▶

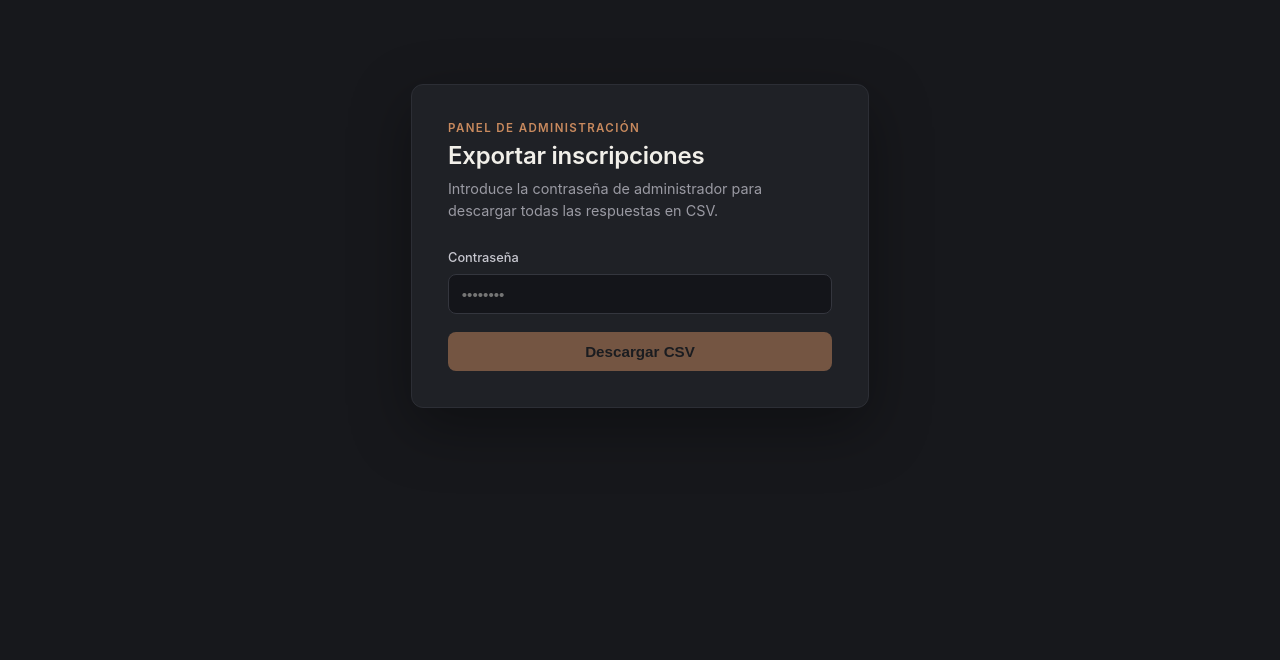
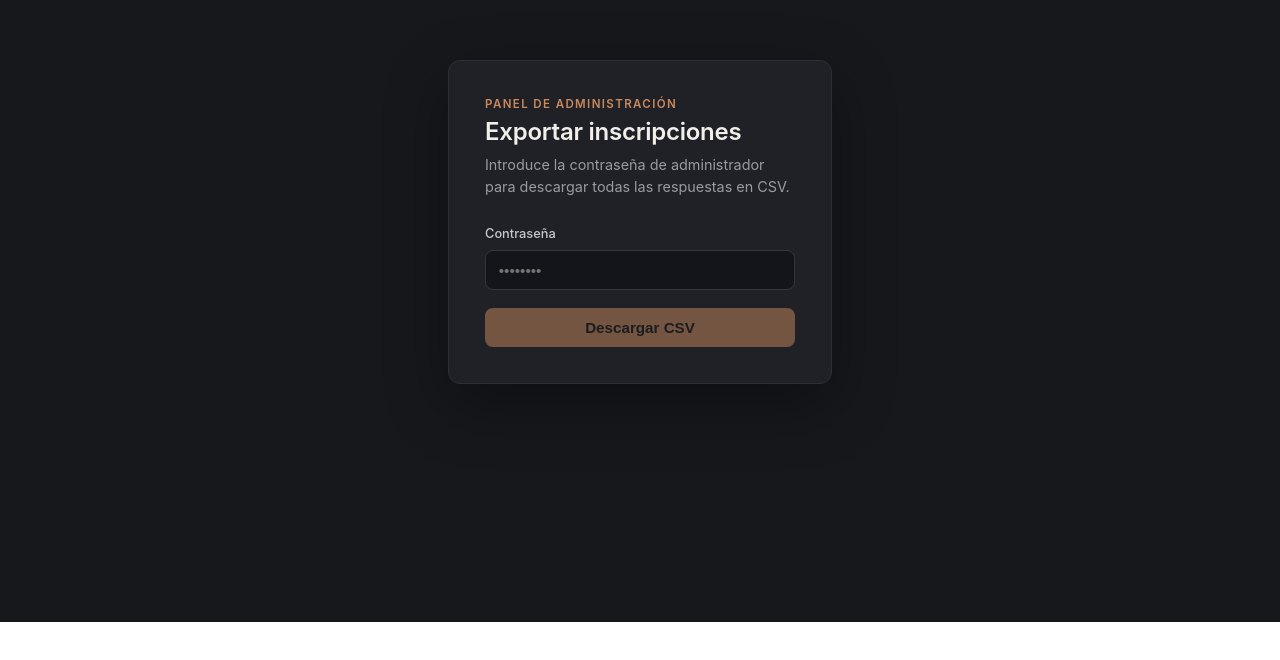
Before and after one commit to PDelos/tait-microsite, a SvelteKit app: page /export in a window 1280 px wide. Shown: the part 178-838 px from the top of the page. After the commit the page ends 800 px from the top, so only its background shows below. Built offline with nearby package versions, Linux system fonts and the light colour scheme.

Commit message:
Basic CSS logic

```diff
--- a/src/app.css
+++ b/src/app.css
@@ -0,0 +1,27 @@
+*,
+*::before,
+*::after {
+	box-sizing: border-box;
+}
+
+html,
+body {
+	height: 100%;
+	margin: 0;
+	padding: 0;
+
+	/* Hide scrollbars (Firefox / IE / Edge) */
+	scrollbar-width: none;
+	-ms-overflow-style: none;
+}
+
+/* Hide scrollbars (Chrome / Safari / WebKit) */
+html::-webkit-scrollbar,
+body::-webkit-scrollbar {
+	display: none;
+}
+
+section {
+	height: 100dvh;
+	width: 100%;
+}
--- a/src/routes/+layout.svelte
+++ b/src/routes/+layout.svelte
@@ -1,5 +1,6 @@
 <script lang="ts">
 	import favicon from '$lib/assets/logo_tait.svg';
+	import '../app.css';
 
 	let { children } = $props();
 </script>
```
Also changed, not shown: src/lib/components/Agenda.svelte (+7 -0 lines), src/lib/components/Closing.svelte (+7 -0 lines), src/lib/components/Form.svelte (+7 -0 lines), src/lib/components/Hero.svelte (+7 -0 lines), src/lib/components/Intro.svelte (+7 -0 lines), src/lib/components/Logistics.svelte (+7 -0 lines).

◀

▶ [Exercise objective]:
Return every entry word for word, leaving the pictures out.

▶ [Solved exercise]:
Before and after one commit to PDelos/tait-microsite, a SvelteKit app: page /export in a window 1280 px wide. Shown: the part 178-838 px from the top of the page. After the commit the page ends 800 px from the top, so only its background shows below. Built offline with nearby package versions, Linux system fonts and the light colour scheme.

Commit message:
Basic CSS logic

```diff
--- a/src/app.css
+++ b/src/app.css
@@ -0,0 +1,27 @@
+*,
+*::before,
+*::after {
+	box-sizing: border-box;
+}
+
+html,
+body {
+	height: 100%;
+	margin: 0;
+	padding: 0;
+
+	/* Hide scrollbars (Firefox / IE / Edge) */
+	scrollbar-width: none;
+	-ms-overflow-style: none;
+}
+
+/* Hide scrollbars (Chrome / Safari / WebKit) */
+html::-webkit-scrollbar,
+body::-webkit-scrollbar {
+	display: none;
+}
+
+section {
+	height: 100dvh;
+	width: 100%;
+}
--- a/src/routes/+layout.svelte
+++ b/src/routes/+layout.svelte
@@ -1,5 +1,6 @@
 <script lang="ts">
 	import favicon from '$lib/assets/logo_tait.svg';
+	import '../app.css';
 
 	let { children } = $props();
 </script>
```
Also changed, not shown: src/lib/components/Agenda.svelte (+7 -0 lines), src/lib/components/Closing.svelte (+7 -0 lines), src/lib/components/Form.svelte (+7 -0 lines), src/lib/components/Hero.svelte (+7 -0 lines), src/lib/components/Intro.svelte (+7 -0 lines), src/lib/components/Logistics.svelte (+7 -0 lines).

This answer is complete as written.